While looking for talent to help grow my consultant company, I went to a lot of career fairs. In my mind this is a great opportunity to meet budding developers fresh from their CS courses. The challenge I have (and all employers who come to these fairs) is how to differentiate the great developers from the masses. All the resumes look the same, and after a while all the students do as well. With potentially a hundred or more people to wade through, I only have a few minutes to size up a candidate and decide whether to invest the additional time of performing a phone interview or even bring them in.
I have a single question that does more to separate the interesting developers from the masses better than any other I have come up with, I merely ask “Tell me about a program you wrote for fun, not for school or any job, just for yourself, for fun”. I get all kinds of blind stairs and stammering. I have even had students tell me “why would I ever write a program just for fun?” I have no interest in working with someone who calls themselves a software developer and never writes code for the pure joy of it.
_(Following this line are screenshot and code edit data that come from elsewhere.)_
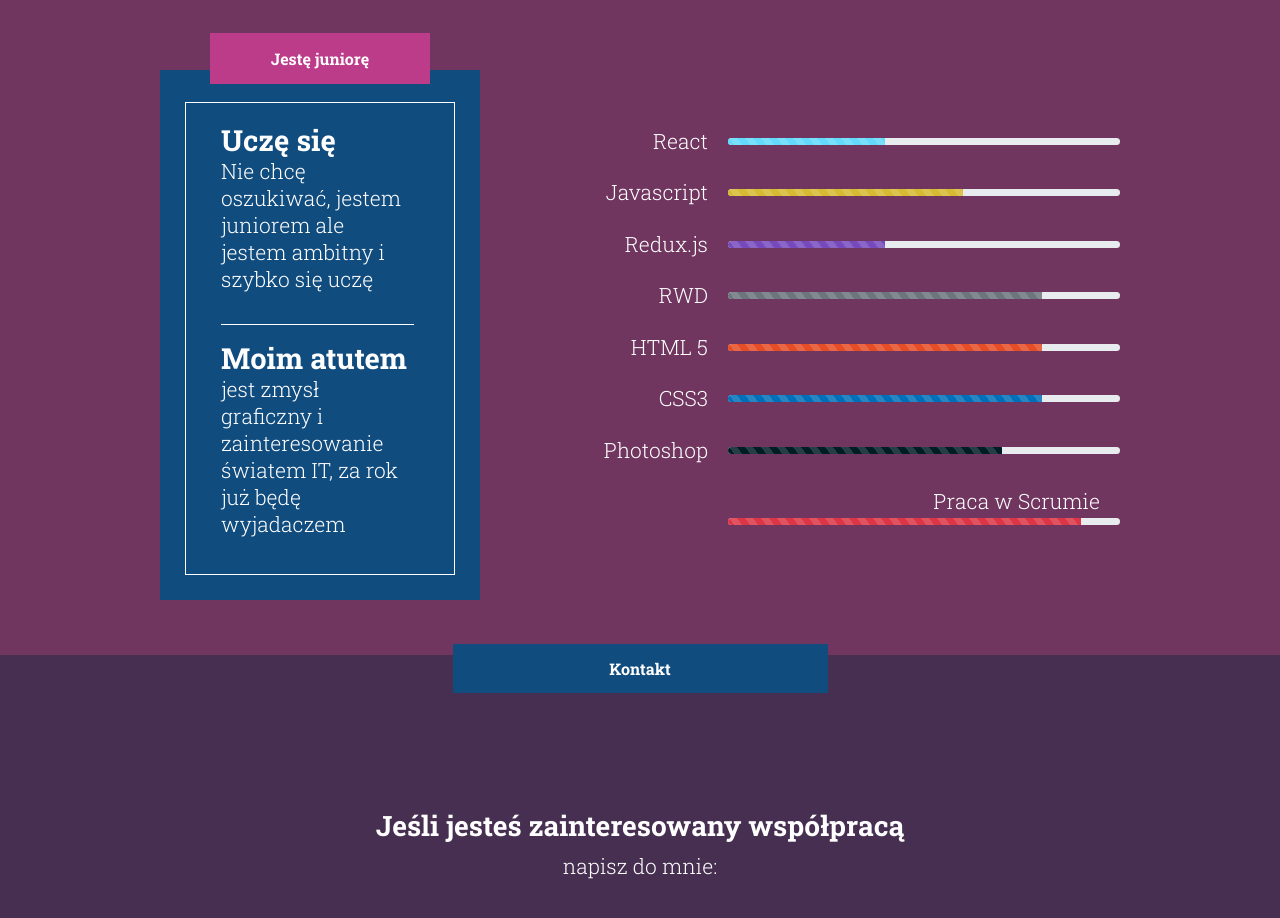
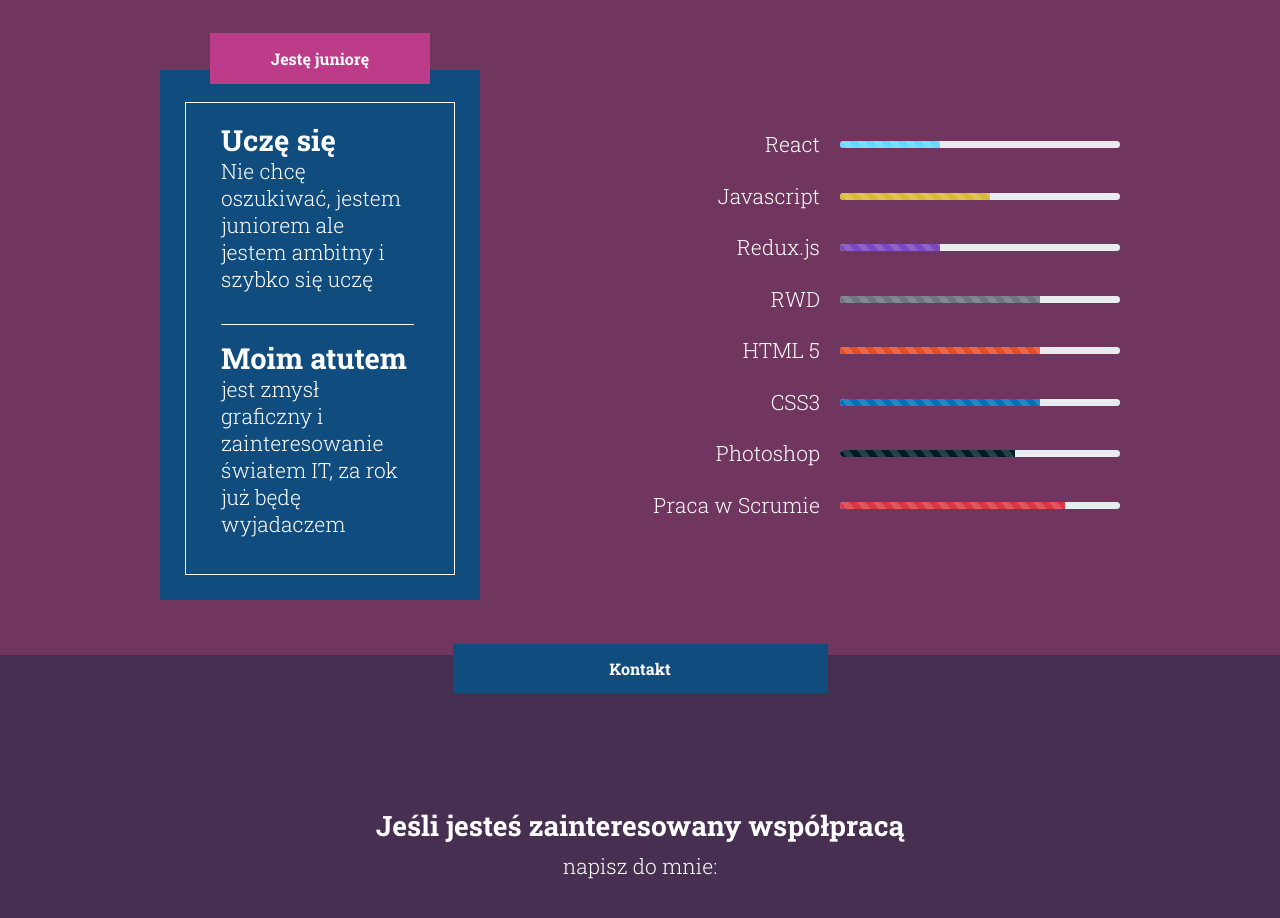
Before and after one commit to sq1fya/my-lp, a React (Create React App) app: page / in a window 1280 px wide. Shown: the part 920-1838 px from the top of the page. Built offline with nearby package versions, Linux system fonts and the light colour scheme.

Commit message:
WIP: section skills set viewport size

```diff
--- a/src/components/section-skills/section-skills.js
+++ b/src/components/section-skills/section-skills.js
@@ -11,7 +11,7 @@ class SectionSkills extends Component {
               <h3 className="text-white">Umiejętności</h3>
             </div>
             <div className="info-box row d-flex flex-wrap justify-content-between flex-column-reverse flex-lg-row pb-0">
-              <div className="left-box text-white col-12 col-lg-4">
+              <div className="left-box text-white col-12 col-md-12 col-lg-5 col-xl-4">
                 <div className="title-box justify-content-center">
                   <h6 className="title">Jestę juniorę</h6>
                 </div>
@@ -31,12 +31,12 @@ class SectionSkills extends Component {
                   </div>
                 </div>
               </div>
-              <div className="skills-box col-md-12 col-12 col-lg-7 align-self-center">
+              <div className="skills-box justify-content-md-end align-self-center col-12 col-md-6">
                 <div className="skill row justify-content-center justify-content-lg-end flex-column flex-lg-row">
-                  <p>React</p>
-                  <div className="progress">
+                  <p className="col text-right">React</p>
+                  <div className="progress col-7">
                     <div
-                      className="progress-bar progress-bar-striped progress-bar-animated bg-react"
+                      className="row progress-bar progress-bar-striped progress-bar-animated bg-react"
                       role="progressbar"
                       aria-valuenow="40"
                       aria-valuemin="0"
@@ -46,10 +46,10 @@ class SectionSkills extends Component {
                   </div>
                 </div>
                 <div className="skill row justify-content-center justify-content-lg-end flex-column flex-lg-row">
-                  <p>Javascript</p>
-                  <div className="progress">
+                  <p className="col text-right">Javascript</p>
+                  <div className="progress col-7">
                     <div
-                      className="progress-bar progress-bar-striped progress-bar-animated bg-js"
+                      className="row progress-bar progress-bar-striped progress-bar-animated bg-js"
                       role="progressbar"
                       aria-valuenow="40"
                       aria-valuemin="0"
@@ -59,10 +59,10 @@ class SectionSkills extends Component {
                   </div>
                 </div>
                 <div className="skill row justify-content-center justify-content-lg-end flex-column flex-lg-row">
-                  <p>Redux.js</p>
-                  <div className="progress">
+                  <p className="col text-right">Redux.js</p>
+                  <div className="progress col-7">
                     <div
-                      className="progress-bar progress-bar-striped progress-bar-animated bg-redux"
+                      className="row progress-bar progress-bar-striped progress-bar-animated bg-redux"
                       role="progressbar"
                       aria-valuenow="40"
                       aria-valuemin="0"
@@ -72,10 +72,10 @@ class SectionSkills extends Component {
                   </div>
                 </div>
                 <div className="skill row justify-content-center justify-content-lg-end flex-column flex-lg-row">
-                  <p>RWD</p>
-                  <div className="progress">
+                  <p className="col text-right">RWD</p>
+                  <div className="progress col-7">
                     <div
-                      className="progress-bar progress-bar-striped progress-bar-animated bg-secondary"
+                      className="row progress-bar progress-bar-striped progress-bar-animated bg-secondary"
                       role="progressbar"
                       aria-valuenow="40"
                       aria-valuemin="0"
@@ -85,10 +85,10 @@ class SectionSkills extends Component {
                   </div>
                 </div>
                 <div className="skill row justify-content-center justify-content-lg-end flex-column flex-lg-row">
-                  <p>HTML 5</p>
-                  <div className="progress">
+                  <p className="col text-right">HTML 5</p>
+                  <div className="progress col-7">
                     <div
-                      className="progress-bar progress-bar-striped progress-bar-animated bg-html5"
+                      className="row progress-bar progress-bar-striped progress-bar-animated bg-html5"
                       role="progressbar"
                       aria-valuenow="40"
                       aria-valuemin="0"
@@ -98,10 +98,10 @@ class SectionSkills extends Component {
                   </div>
                 </div>
                 <div className="skill row justify-content-center justify-content-lg-end flex-column flex-lg-row">
-                  <p>CSS3</p>
-                  <div className="progress">
+                  <p className="col text-right">CSS3</p>
+                  <div className="progress col-7">
                     <div
-                      className="progress-bar progress-bar-striped progress-bar-animated bg-css3"
+                      className="row progress-bar progress-bar-striped progress-bar-animated bg-css3"
                       role="progressbar"
                       aria-valuenow="40"
                       aria-valuemin="0"
@@ -111,10 +111,10 @@ class SectionSkills extends Component {
                   </div>
                 </div>
                 <div className="skill row justify-content-center justify-content-lg-end flex-column flex-lg-row">
-                  <p>Photoshop</p>
-                  <div className="progress">
+                  <p className="col text-right">Photoshop</p>
+                  <div className="progress col-7">
                     <div
-                      className="progress-bar progress-bar-striped progress-bar-animated bg-ps"
+                      className="row progress-bar progress-bar-striped progress-bar-animated bg-ps"
                       role="progressbar"
                       aria-valuenow="40"
                       aria-valuemin="0"
@@ -124,10 +124,10 @@ class SectionSkills extends Component {
                   </div>
                 </div>
                 <div className="skill row justify-content-center justify-content-lg-end flex-column flex-lg-row">
-                  <p>Praca w Scrumie</p>
-                  <div className="progress">
+                  <p className="col text-right">Praca w Scrumie</p>
+                  <div className="progress col-7">
                     <div
-                      className="progress-bar progress-bar-striped progress-bar-animated bg-danger"
+                      className="row progress-bar progress-bar-striped progress-bar-animated bg-danger"
                       role="progressbar"
                       aria-valuenow="40"
                       aria-valuemin="0"
--- a/src/components/section-skills/section-skills.scss
+++ b/src/components/section-skills/section-skills.scss
@@ -13,6 +13,14 @@
         }
       }
       .skills-box {
+        .skill {
+          p {
+            padding: 0 20px 0 0 !important;
+
+          }
+          .progress {
+          }
+        }
       }
     }
   }
@@ -109,7 +117,7 @@ $bg-color-blue: #114c7f;
         }
       }
       .progress {
-        width: 70%;
+        width: 60%;
         height: 7px;
       }
     }
```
Occasionally I still write programs just for fun, but back in the day when I was a serial entrepreneur of software companies, I was always writing code for fun. If I was asked this question in an interview I could regale the interviewer for hours with programs, both large and small, that I wrote with no thought of commercial gain, or the whip of a school taskmaster driving me to do it. I never did get a chance to commercialize my Lunar Lander game for the TRS-80, but I had a lot of fun writing all that assembly code. Let me put it this way, I have never met a single great software developer that doesn’t write code in their leisure, especially as a student.
Not everyone agrees with this idea, but let me ask you, if you were hiring an artist to paint your portrait, would you pick an artist who never worked outside of the classroom? You may say “but painting is an art, programming is just engineering”. I believe that crafting a great solution is just as much an art form as painting.